> Exercise directions
The listing below needs to be copied in full, exactly.

> Extracted material
━━━━━━━━━━

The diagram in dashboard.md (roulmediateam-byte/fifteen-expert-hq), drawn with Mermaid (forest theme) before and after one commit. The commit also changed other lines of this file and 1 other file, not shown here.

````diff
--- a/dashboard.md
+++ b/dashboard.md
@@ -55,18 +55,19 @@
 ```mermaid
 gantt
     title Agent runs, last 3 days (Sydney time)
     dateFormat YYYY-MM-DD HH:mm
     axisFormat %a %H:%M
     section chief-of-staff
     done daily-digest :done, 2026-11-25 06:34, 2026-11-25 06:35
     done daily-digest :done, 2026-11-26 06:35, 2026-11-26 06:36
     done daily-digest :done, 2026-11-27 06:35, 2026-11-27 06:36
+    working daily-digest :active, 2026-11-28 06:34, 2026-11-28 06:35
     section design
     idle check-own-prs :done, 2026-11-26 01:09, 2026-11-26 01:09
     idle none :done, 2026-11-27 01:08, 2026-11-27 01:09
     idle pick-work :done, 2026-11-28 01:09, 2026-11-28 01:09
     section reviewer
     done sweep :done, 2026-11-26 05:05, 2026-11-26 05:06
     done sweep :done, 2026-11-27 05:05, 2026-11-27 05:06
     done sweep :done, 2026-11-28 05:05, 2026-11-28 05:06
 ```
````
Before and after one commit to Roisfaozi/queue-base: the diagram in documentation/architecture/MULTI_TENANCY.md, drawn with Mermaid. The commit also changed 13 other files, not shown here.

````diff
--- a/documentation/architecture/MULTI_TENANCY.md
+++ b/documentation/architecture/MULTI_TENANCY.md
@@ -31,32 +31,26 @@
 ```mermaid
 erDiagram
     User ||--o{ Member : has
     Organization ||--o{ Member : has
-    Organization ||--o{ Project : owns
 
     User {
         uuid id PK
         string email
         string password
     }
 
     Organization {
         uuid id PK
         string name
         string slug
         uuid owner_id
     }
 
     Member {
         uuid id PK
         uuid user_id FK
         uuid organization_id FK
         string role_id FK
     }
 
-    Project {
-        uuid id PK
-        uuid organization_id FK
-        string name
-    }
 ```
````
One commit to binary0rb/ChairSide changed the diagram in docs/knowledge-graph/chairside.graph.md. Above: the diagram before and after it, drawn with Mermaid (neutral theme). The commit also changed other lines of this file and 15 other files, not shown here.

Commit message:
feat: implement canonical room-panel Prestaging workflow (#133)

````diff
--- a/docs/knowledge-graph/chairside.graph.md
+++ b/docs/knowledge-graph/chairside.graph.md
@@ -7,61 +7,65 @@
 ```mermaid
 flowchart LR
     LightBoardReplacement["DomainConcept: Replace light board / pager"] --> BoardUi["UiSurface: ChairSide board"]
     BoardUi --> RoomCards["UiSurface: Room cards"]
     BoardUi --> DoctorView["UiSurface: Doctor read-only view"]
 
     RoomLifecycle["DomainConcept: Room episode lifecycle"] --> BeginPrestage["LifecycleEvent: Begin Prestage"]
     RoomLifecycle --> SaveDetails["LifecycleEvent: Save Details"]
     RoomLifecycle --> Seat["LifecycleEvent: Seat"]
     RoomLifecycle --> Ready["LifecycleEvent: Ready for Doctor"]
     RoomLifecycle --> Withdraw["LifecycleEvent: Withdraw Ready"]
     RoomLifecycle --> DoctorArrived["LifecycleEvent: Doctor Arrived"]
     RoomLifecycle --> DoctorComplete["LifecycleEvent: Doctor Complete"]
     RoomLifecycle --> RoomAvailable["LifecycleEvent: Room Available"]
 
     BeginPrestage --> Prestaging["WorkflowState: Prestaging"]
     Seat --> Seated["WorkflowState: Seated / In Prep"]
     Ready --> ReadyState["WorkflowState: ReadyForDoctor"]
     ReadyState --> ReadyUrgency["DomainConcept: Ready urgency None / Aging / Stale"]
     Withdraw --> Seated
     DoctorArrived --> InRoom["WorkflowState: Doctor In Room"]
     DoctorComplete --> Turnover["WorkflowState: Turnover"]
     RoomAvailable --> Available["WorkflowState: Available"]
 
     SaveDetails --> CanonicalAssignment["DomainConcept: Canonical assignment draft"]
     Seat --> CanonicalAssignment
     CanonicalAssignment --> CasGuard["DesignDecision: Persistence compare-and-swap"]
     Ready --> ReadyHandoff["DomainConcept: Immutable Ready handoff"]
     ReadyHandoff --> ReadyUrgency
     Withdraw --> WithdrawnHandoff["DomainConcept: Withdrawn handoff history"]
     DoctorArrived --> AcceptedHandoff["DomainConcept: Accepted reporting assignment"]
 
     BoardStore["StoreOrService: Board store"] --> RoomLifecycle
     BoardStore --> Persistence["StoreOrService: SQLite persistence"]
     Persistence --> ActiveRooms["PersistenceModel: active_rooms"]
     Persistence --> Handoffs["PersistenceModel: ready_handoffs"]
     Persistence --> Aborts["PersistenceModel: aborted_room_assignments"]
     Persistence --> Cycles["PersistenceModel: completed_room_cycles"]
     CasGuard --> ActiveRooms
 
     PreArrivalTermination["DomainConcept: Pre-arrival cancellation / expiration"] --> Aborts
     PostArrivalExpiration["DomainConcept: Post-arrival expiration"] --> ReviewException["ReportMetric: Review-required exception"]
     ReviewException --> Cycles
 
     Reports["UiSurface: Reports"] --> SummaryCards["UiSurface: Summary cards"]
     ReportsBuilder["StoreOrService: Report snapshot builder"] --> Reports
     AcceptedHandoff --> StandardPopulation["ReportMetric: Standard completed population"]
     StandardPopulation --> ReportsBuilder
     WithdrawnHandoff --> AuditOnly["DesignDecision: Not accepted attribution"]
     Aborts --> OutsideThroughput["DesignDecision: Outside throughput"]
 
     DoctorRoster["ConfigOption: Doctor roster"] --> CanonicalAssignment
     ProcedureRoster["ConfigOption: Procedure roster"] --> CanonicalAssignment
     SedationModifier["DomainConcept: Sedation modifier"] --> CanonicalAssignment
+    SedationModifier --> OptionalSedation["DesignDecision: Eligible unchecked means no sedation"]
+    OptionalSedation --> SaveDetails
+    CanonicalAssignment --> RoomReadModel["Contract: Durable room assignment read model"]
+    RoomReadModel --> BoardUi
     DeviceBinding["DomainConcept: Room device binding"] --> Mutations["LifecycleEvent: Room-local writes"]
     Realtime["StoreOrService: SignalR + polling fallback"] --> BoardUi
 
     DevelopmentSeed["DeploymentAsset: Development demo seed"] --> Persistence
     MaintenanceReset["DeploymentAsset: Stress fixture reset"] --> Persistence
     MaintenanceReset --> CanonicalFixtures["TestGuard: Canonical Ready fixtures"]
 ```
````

━━━━━━━━━━

> Written response
The diagram in dashboard.md (roulmediateam-byte/fifteen-expert-hq), drawn with Mermaid (forest theme) before and after one commit. The commit also changed other lines of this file and 1 other file, not shown here.

````diff
--- a/dashboard.md
+++ b/dashboard.md
@@ -55,18 +55,19 @@
 ```mermaid
 gantt
     title Agent runs, last 3 days (Sydney time)
     dateFormat YYYY-MM-DD HH:mm
     axisFormat %a %H:%M
     section chief-of-staff
     done daily-digest :done, 2026-11-25 06:34, 2026-11-25 06:35
     done daily-digest :done, 2026-11-26 06:35, 2026-11-26 06:36
     done daily-digest :done, 2026-11-27 06:35, 2026-11-27 06:36
+    working daily-digest :active, 2026-11-28 06:34, 2026-11-28 06:35
     section design
     idle check-own-prs :done, 2026-11-26 01:09, 2026-11-26 01:09
     idle none :done, 2026-11-27 01:08, 2026-11-27 01:09
     idle pick-work :done, 2026-11-28 01:09, 2026-11-28 01:09
     section reviewer
     done sweep :done, 2026-11-26 05:05, 2026-11-26 05:06
     done sweep :done, 2026-11-27 05:05, 2026-11-27 05:06
     done sweep :done, 2026-11-28 05:05, 2026-11-28 05:06
 ```
````
Before and after one commit to Roisfaozi/queue-base: the diagram in documentation/architecture/MULTI_TENANCY.md, drawn with Mermaid. The commit also changed 13 other files, not shown here.

````diff
--- a/documentation/architecture/MULTI_TENANCY.md
+++ b/documentation/architecture/MULTI_TENANCY.md
@@ -31,32 +31,26 @@
 ```mermaid
 erDiagram
     User ||--o{ Member : has
     Organization ||--o{ Member : has
-    Organization ||--o{ Project : owns
 
     User {
         uuid id PK
         string email
         string password
     }
 
     Organization {
         uuid id PK
         string name
         string slug
         uuid owner_id
     }
 
     Member {
         uuid id PK
         uuid user_id FK
         uuid organization_id FK
         string role_id FK
     }
 
-    Project {
-        uuid id PK
-        uuid organization_id FK
-        string name
-    }
 ```
````
One commit to binary0rb/ChairSide changed the diagram in docs/knowledge-graph/chairside.graph.md. Above: the diagram before and after it, drawn with Mermaid (neutral theme). The commit also changed other lines of this file and 15 other files, not shown here.

Commit message:
feat: implement canonical room-panel Prestaging workflow (#133)

````diff
--- a/docs/knowledge-graph/chairside.graph.md
+++ b/docs/knowledge-graph/chairside.graph.md
@@ -7,61 +7,65 @@
 ```mermaid
 flowchart LR
     LightBoardReplacement["DomainConcept: Replace light board / pager"] --> BoardUi["UiSurface: ChairSide board"]
     BoardUi --> RoomCards["UiSurface: Room cards"]
     BoardUi --> DoctorView["UiSurface: Doctor read-only view"]
 
     RoomLifecycle["DomainConcept: Room episode lifecycle"] --> BeginPrestage["LifecycleEvent: Begin Prestage"]
     RoomLifecycle --> SaveDetails["LifecycleEvent: Save Details"]
     RoomLifecycle --> Seat["LifecycleEvent: Seat"]
     RoomLifecycle --> Ready["LifecycleEvent: Ready for Doctor"]
     RoomLifecycle --> Withdraw["LifecycleEvent: Withdraw Ready"]
     RoomLifecycle --> DoctorArrived["LifecycleEvent: Doctor Arrived"]
     RoomLifecycle --> DoctorComplete["LifecycleEvent: Doctor Complete"]
     RoomLifecycle --> RoomAvailable["LifecycleEvent: Room Available"]
 
     BeginPrestage --> Prestaging["WorkflowState: Prestaging"]
     Seat --> Seated["WorkflowState: Seated / In Prep"]
     Ready --> ReadyState["WorkflowState: ReadyForDoctor"]
     ReadyState --> ReadyUrgency["DomainConcept: Ready urgency None / Aging / Stale"]
     Withdraw --> Seated
     DoctorArrived --> InRoom["WorkflowState: Doctor In Room"]
     DoctorComplete --> Turnover["WorkflowState: Turnover"]
     RoomAvailable --> Available["WorkflowState: Available"]
 
     SaveDetails --> CanonicalAssignment["DomainConcept: Canonical assignment draft"]
     Seat --> CanonicalAssignment
     CanonicalAssignment --> CasGuard["DesignDecision: Persistence compare-and-swap"]
     Ready --> ReadyHandoff["DomainConcept: Immutable Ready handoff"]
     ReadyHandoff --> ReadyUrgency
     Withdraw --> WithdrawnHandoff["DomainConcept: Withdrawn handoff history"]
     DoctorArrived --> AcceptedHandoff["DomainConcept: Accepted reporting assignment"]
 
     BoardStore["StoreOrService: Board store"] --> RoomLifecycle
     BoardStore --> Persistence["StoreOrService: SQLite persistence"]
     Persistence --> ActiveRooms["PersistenceModel: active_rooms"]
     Persistence --> Handoffs["PersistenceModel: ready_handoffs"]
     Persistence --> Aborts["PersistenceModel: aborted_room_assignments"]
     Persistence --> Cycles["PersistenceModel: completed_room_cycles"]
     CasGuard --> ActiveRooms
 
     PreArrivalTermination["DomainConcept: Pre-arrival cancellation / expiration"] --> Aborts
     PostArrivalExpiration["DomainConcept: Post-arrival expiration"] --> ReviewException["ReportMetric: Review-required exception"]
     ReviewException --> Cycles
 
     Reports["UiSurface: Reports"] --> SummaryCards["UiSurface: Summary cards"]
     ReportsBuilder["StoreOrService: Report snapshot builder"] --> Reports
     AcceptedHandoff --> StandardPopulation["ReportMetric: Standard completed population"]
     StandardPopulation --> ReportsBuilder
     WithdrawnHandoff --> AuditOnly["DesignDecision: Not accepted attribution"]
     Aborts --> OutsideThroughput["DesignDecision: Outside throughput"]
 
     DoctorRoster["ConfigOption: Doctor roster"] --> CanonicalAssignment
     ProcedureRoster["ConfigOption: Procedure roster"] --> CanonicalAssignment
     SedationModifier["DomainConcept: Sedation modifier"] --> CanonicalAssignment
+    SedationModifier --> OptionalSedation["DesignDecision: Eligible unchecked means no sedation"]
+    OptionalSedation --> SaveDetails
+    CanonicalAssignment --> RoomReadModel["Contract: Durable room assignment read model"]
+    RoomReadModel --> BoardUi
     DeviceBinding["DomainConcept: Room device binding"] --> Mutations["LifecycleEvent: Room-local writes"]
     Realtime["StoreOrService: SignalR + polling fallback"] --> BoardUi
 
     DevelopmentSeed["DeploymentAsset: Development demo seed"] --> Persistence
     MaintenanceReset["DeploymentAsset: Stress fixture reset"] --> Persistence
     MaintenanceReset --> CanonicalFixtures["TestGuard: Canonical Ready fixtures"]
 ```
````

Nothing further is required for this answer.